Homework 40%
Project #1 25%
Project #2 35%

Approximately 3-4 homework assignments will be given during the semester.
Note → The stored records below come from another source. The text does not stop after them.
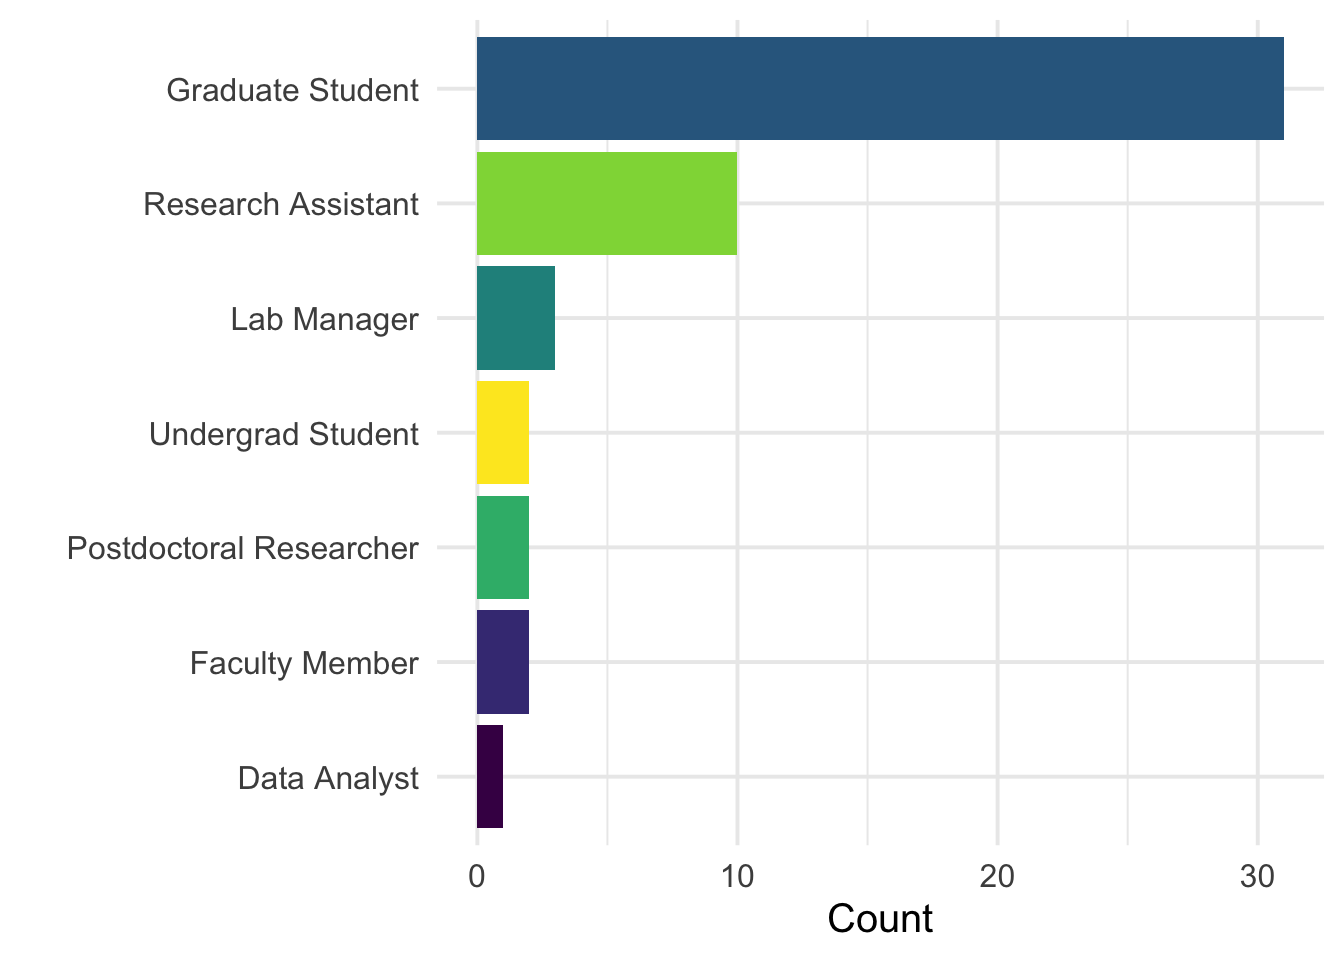
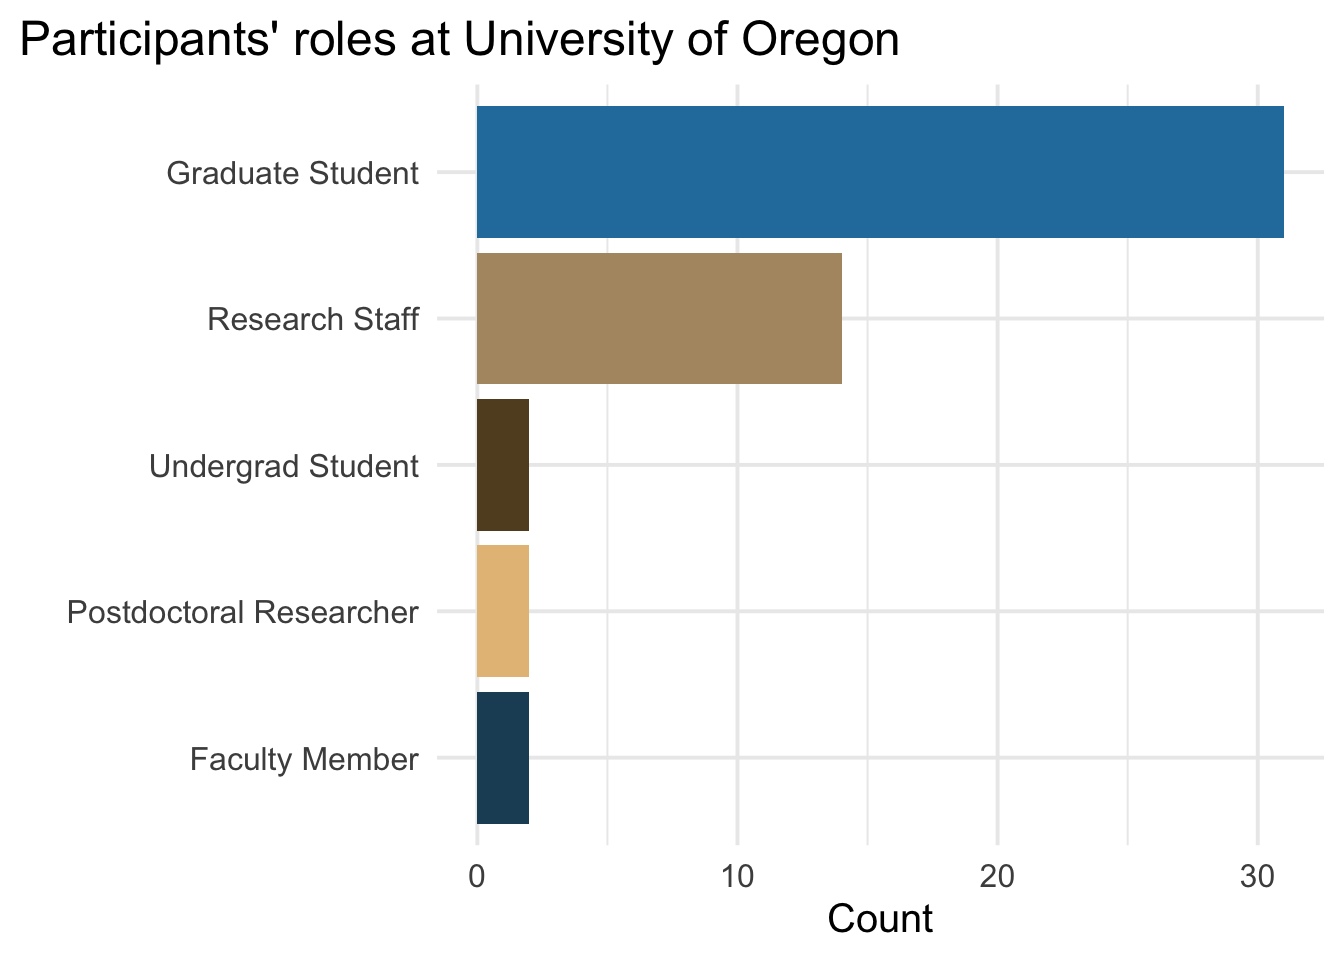
update plot themes + colors

diff --git a/content/post/2020-10-19-teaching-an-r-bootcamp-remotely/index.html b/content/post/2020-10-19-teaching-an-r-bootcamp-remotely/index.html
@@ -28,12 +28,12 @@ codefolding_nobutton: true
 
 <div id="background" class="section level1">
 <h1>Background</h1>
-<p>September 2018</p>
+<p>Back in Fall 2018, the Department of Psychology at the University of Oregon started to offer an introductory R Bootcamp the week before the start of the new academic year. It was my privilege to be able to lead the 3rd Annual UO Psych Bootcamp this year.</p>
 </div>
 <div id="who-attended" class="section level1">
 <h1>Who attended?</h1>
-<pre class="r"><code># suspend authorization so no need for a token
-gs4_deauth()
+<pre class="r"><code># suspend authorization so no need for a token for accessing Google Drive data
+googlesheets4::gs4_deauth()
 
 # import bootcamp registration data 
 registration &lt;- googlesheets4::read_sheet(&quot;https://docs.google.com/spreadsheets/d/1wcGdQU7Vkg3XLvu0mArQx_gcSt0xHztbXmAmnj_tqmE/edit?usp=sharing&quot;)
@@ -44,7 +44,7 @@ plot_data &lt;- registration %&gt;%
   select(position = what_is_your_position_at_uo,
          experience = do_you_have_any_experience_in_r_no_experience_is_required) %&gt;%
   mutate(position = factor(case_when(position %in% c(&quot;Undergraduate&quot;, &quot;Undergraduate student&quot;) ~ &quot;Undergrad Student&quot;, 
-                                     position == &quot;RA&quot; ~ &quot;Research Assistant&quot;,
+                                     position %in% c(&quot;RA&quot;, &quot;Lab Manager&quot;, &quot;Data Analyst&quot;) ~ &quot;Research Staff&quot;,
                               TRUE ~ as.character(position))),
          experience = factor(experience, levels = c(
            &quot;I&#39;ve never heard of it&quot;,
@@ -54,16 +54,18 @@ plot_data &lt;- registration %&gt;%
            &quot;I use it often to analyze data&quot;)))
 
 # plot positions at UO
-theme_set(theme_minimal(base_size = 15))
+theme_set(theme_minimal(base_size = 15)) 
+theme_update(legend.position = &quot;none&quot;, 
+          plot.title.position = &quot;plot&quot;,
+          panel.grid.minor.y = element_blank())
 
 plot_data %&gt;% 
   count(position) %&gt;% 
   ggplot(aes(fct_reorder(position, n), n, fill = position)) + 
   geom_col() +
   coord_flip() + 
-  scale_fill_viridis_d() + 
-  labs(x = &quot;&quot;, y = &quot;Count&quot;) + 
-  theme(legend.position = &quot;none&quot;)</code></pre>
+  scale_fill_manual(values = get_pal(&quot;Kotare&quot;)) + 
+  labs(x = &quot;&quot;, y = &quot;Count&quot;, title = &quot;Participants&#39; roles at University of Oregon&quot;)</code></pre>
 <p><img src="/post/2020-10-19-teaching-an-r-bootcamp-remotely/index_files/figure-html/unnamed-chunk-2-1.png" width="672" /></p>
 <p>Prior experience</p>
 <pre class="r"><code># plot prior experience 
@@ -72,9 +74,8 @@ plot_data %&gt;%
   ggplot(aes(experience, n, fill = experience)) + 
   geom_col() +
   coord_flip() + 
-  scale_fill_viridis_d() + 
-  labs(x = &quot;&quot;, y = &quot;Count&quot;) + 
-  theme(legend.position = &quot;none&quot;)</code></pre>
+  scale_fill_manual(values = get_pal(&quot;Kotare&quot;))  + 
+  labs(x = &quot;&quot;, y = &quot;Count&quot;, title = &quot;Participants&#39; prior experience with R&quot;)</code></pre>
 <p><img src="/post/2020-10-19-teaching-an-r-bootcamp-remotely/index_files/figure-html/unnamed-chunk-3-1.png" width="672" /></p>
 </div>
 <div id="logistics" class="section level1">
These assignments will focus on basic topics and ideas that will be needed in the projects (statistics of turbulence, filtering, power spectra estimation, model formulations, etc.).  The assignments will be given throughout the semester when material is covered with an emphasis on the time period before the 1st project.

    Project #1 (tentative):
Project #1 will focus on the application of LES SGS models in 3D turbulence simulations.  Students will be provided a basic 3D numerical code which they will add their own SGS models to and will then examine the effect of base model type, model coefficient specification and grid resolution on the resolved simulated velocity fields.  The project will be submitted in the form of a short report (~4 pages) outlining the basics of the simulation code used, the chosen SGS models and the results of parameter studies.

    Project #2:
Project #2 will consist of gaining experience on doing a priori analysis of LES SGS models from experimental or numerical data.  Data sets from various experimental setups (high speed turbulence sensors, PIV) or high resolution DNS will be provided for students to use in the projects based on the students research interests.  Alternatively, if students have appropriate data sets (experimental or numerical) that they wish to use for their project they will be free to do so. The project will be submitted in the form of a short report  (~4-6 pages) including: basics and background of the SGS models to be tested, a short description of the data set used in the analysis and a short summary of key results/incites gained from the tests.  In addition to the project report, all students will be required to give a short presentation (~15 minutes) during the last weeks of class. 
Instructor: Rob Stoll  | Lecture: T, Th 3:40-5:00pm in WEB 2470 | Course Web Site